WASHINGTON — During al-Qaida's early years in the 1990s, when Osama bin Laden ran the terrorist group out of Sudan, the Libyan man detained in a raid by U.S. Special Operations forces over the weekend used his computer skills to rise to the top of the organization long before it emerged as a global menace, the Washington Post reported Monday, citing unnamed officials.
Nazih Abdul-Hamed al-Ruqai, known by his alias Abu Anas al-Libi, eventually moved back to his native Libya, where, over the past few years, he received an assignment from al-Qaida leaders in Pakistan: establish a new cell for the network in his homeland, which was reeling from a civil war.
Al-Libi, 49, is being held somewhere in the Mediterranean Sea aboard the USS San Antonio. U.S. counterterrorism interrogators are hopeful he will offer new insight into the recent transformation of al-Qaida into a decentralized network that has managed to consolidate new footholds in North Africa.

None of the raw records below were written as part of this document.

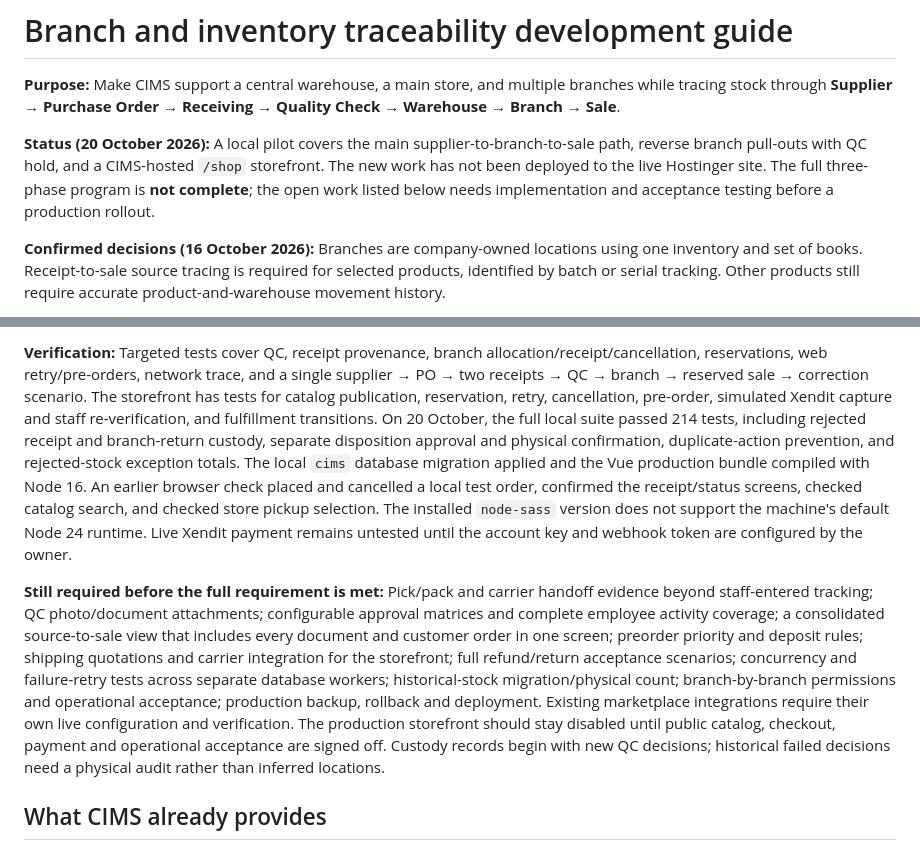
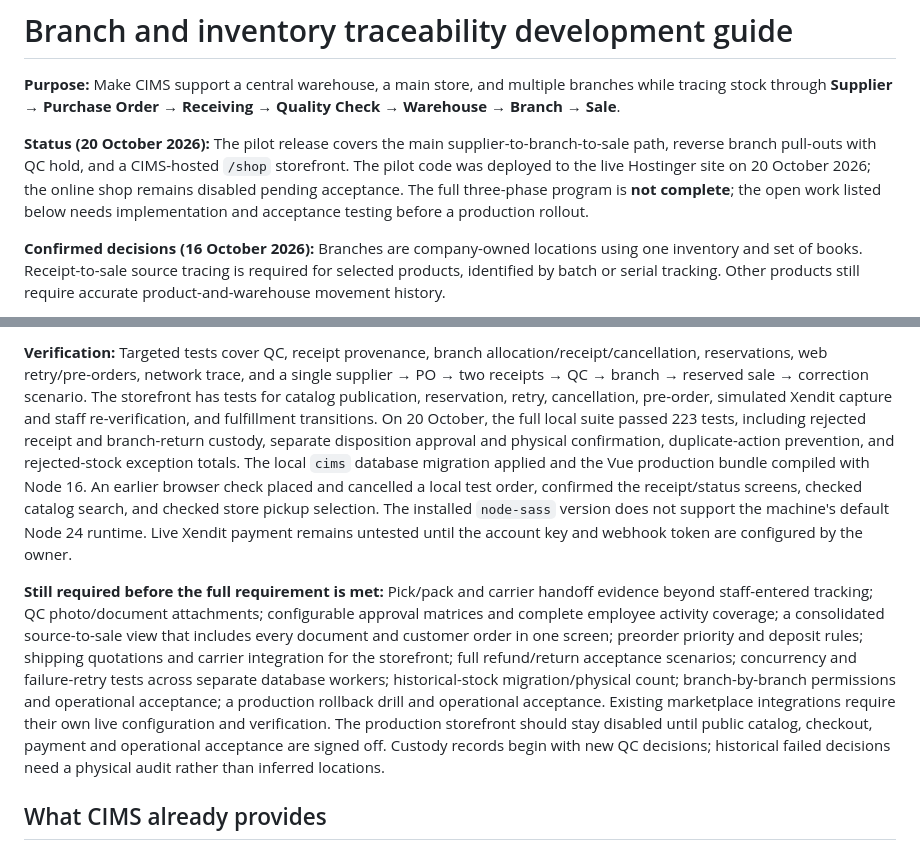
Before and after one commit to IanGenova/CIMS, a Markdown page: docs/branch-traceability-development-guide.md, 2 parts joined by grey strips. GitHub-like rendering.

Commit message:
Record Hostinger pilot deployment status

```diff
--- a/docs/branch-traceability-development-guide.md
+++ b/docs/branch-traceability-development-guide.md
@@ -2,7 +2,7 @@
 
 **Purpose:** Make CIMS support a central warehouse, a main store, and multiple branches while tracing stock through **Supplier → Purchase Order → Receiving → Quality Check → Warehouse → Branch → Sale**.
 
-**Status (20 October 2026):** A local pilot covers the main supplier-to-branch-to-sale path, reverse branch pull-outs with QC hold, and a CIMS-hosted `/shop` storefront. The new work has not been deployed to the live Hostinger site. The full three-phase program is **not complete**; the open work listed below needs implementation and acceptance testing before a production rollout.
+**Status (20 October 2026):** The pilot release covers the main supplier-to-branch-to-sale path, reverse branch pull-outs with QC hold, and a CIMS-hosted `/shop` storefront. The pilot code was deployed to the live Hostinger site on 20 October 2026; the online shop remains disabled pending acceptance. The full three-phase program is **not complete**; the open work listed below needs implementation and acceptance testing before a production rollout.
 
 **Confirmed decisions (16 October 2026):** Branches are company-owned locations using one inventory and set of books. Receipt-to-sale source tracing is required for selected products, identified by batch or serial tracking. Other products still require accurate product-and-warehouse movement history.
 
@@ -12,7 +12,7 @@
 
-**Verification:** Targeted tests cover QC, receipt provenance, branch allocation/receipt/cancellation, reservations, web retry/pre-orders, network trace, and a single supplier → PO → two receipts → QC → branch → reserved sale → correction scenario. The storefront has tests for catalog publication, reservation, retry, cancellation, pre-order, simulated Xendit capture and staff re-verification, and fulfillment transitions. On 20 October, the full local suite passed 214 tests, including rejected receipt and branch-return custody, separate disposition approval and physical confirmation, duplicate-action prevention, and rejected-stock exception totals. The local `cims` database migration applied and the Vue production bundle compiled with Node 16. An earlier browser check placed and cancelled a local test order, confirmed the receipt/status screens, checked catalog search, and checked store pickup selection. The installed `node-sass` version does not support the machine's default Node 24 runtime. Live Xendit payment remains untested until the account key and webhook token are configured by the owner.
+**Verification:** Targeted tests cover QC, receipt provenance, branch allocation/receipt/cancellation, reservations, web retry/pre-orders, network trace, and a single supplier → PO → two receipts → QC → branch → reserved sale → correction scenario. The storefront has tests for catalog publication, reservation, retry, cancellation, pre-order, simulated Xendit capture and staff re-verification, and fulfillment transitions. On 20 October, the full local suite passed 223 tests, including rejected receipt and branch-return custody, separate disposition approval and physical confirmation, duplicate-action prevention, and rejected-stock exception totals. The local `cims` database migration applied and the Vue production bundle compiled with Node 16. An earlier browser check placed and cancelled a local test order, confirmed the receipt/status screens, checked catalog search, and checked store pickup selection. The installed `node-sass` version does not support the machine's default Node 24 runtime. Live Xendit payment remains untested until the account key and webhook token are configured by the owner.
 
-**Still required before the full requirement is met:** Pick/pack and carrier handoff evidence beyond staff-entered tracking; QC photo/document attachments; configurable approval matrices and complete employee activity coverage; a consolidated source-to-sale view that includes every document and customer order in one screen; preorder priority and deposit rules; shipping quotations and carrier integration for the storefront; full refund/return acceptance scenarios; concurrency and failure-retry tests across separate database workers; historical-stock migration/physical count; branch-by-branch permissions and operational acceptance; production backup, rollback and deployment. Existing marketplace integrations require their own live configuration and verification. The production storefront should stay disabled until public catalog, checkout, payment and operational acceptance are signed off. Custody records begin with new QC decisions; historical failed decisions need a physical audit rather than inferred locations.
+**Still required before the full requirement is met:** Pick/pack and carrier handoff evidence beyond staff-entered tracking; QC photo/document attachments; configurable approval matrices and complete employee activity coverage; a consolidated source-to-sale view that includes every document and customer order in one screen; preorder priority and deposit rules; shipping quotations and carrier integration for the storefront; full refund/return acceptance scenarios; concurrency and failure-retry tests across separate database workers; historical-stock migration/physical count; branch-by-branch permissions and operational acceptance; a production rollback drill and operational acceptance. Existing marketplace integrations require their own live configuration and verification. The production storefront should stay disabled until public catalog, checkout, payment and operational acceptance are signed off. Custody records begin with new QC decisions; historical failed decisions need a physical audit rather than inferred locations.
 
 ## What CIMS already provides
 
```
Also changed, not shown: other parts of docs/branch-traceability-development-guide.md (+1 -1 lines).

Meanwhile, the man who U.S. Navy SEALs tried to seize in Somalia over the weekend in a second raid is a senior operative of the al-Qaida-linked extremist group al-Shabab. The attempt to capture Abdulkadir Mohamed Abdulkadir, also known as Ikrima, failed. He is suspected of being a recruiter for al-Shabab.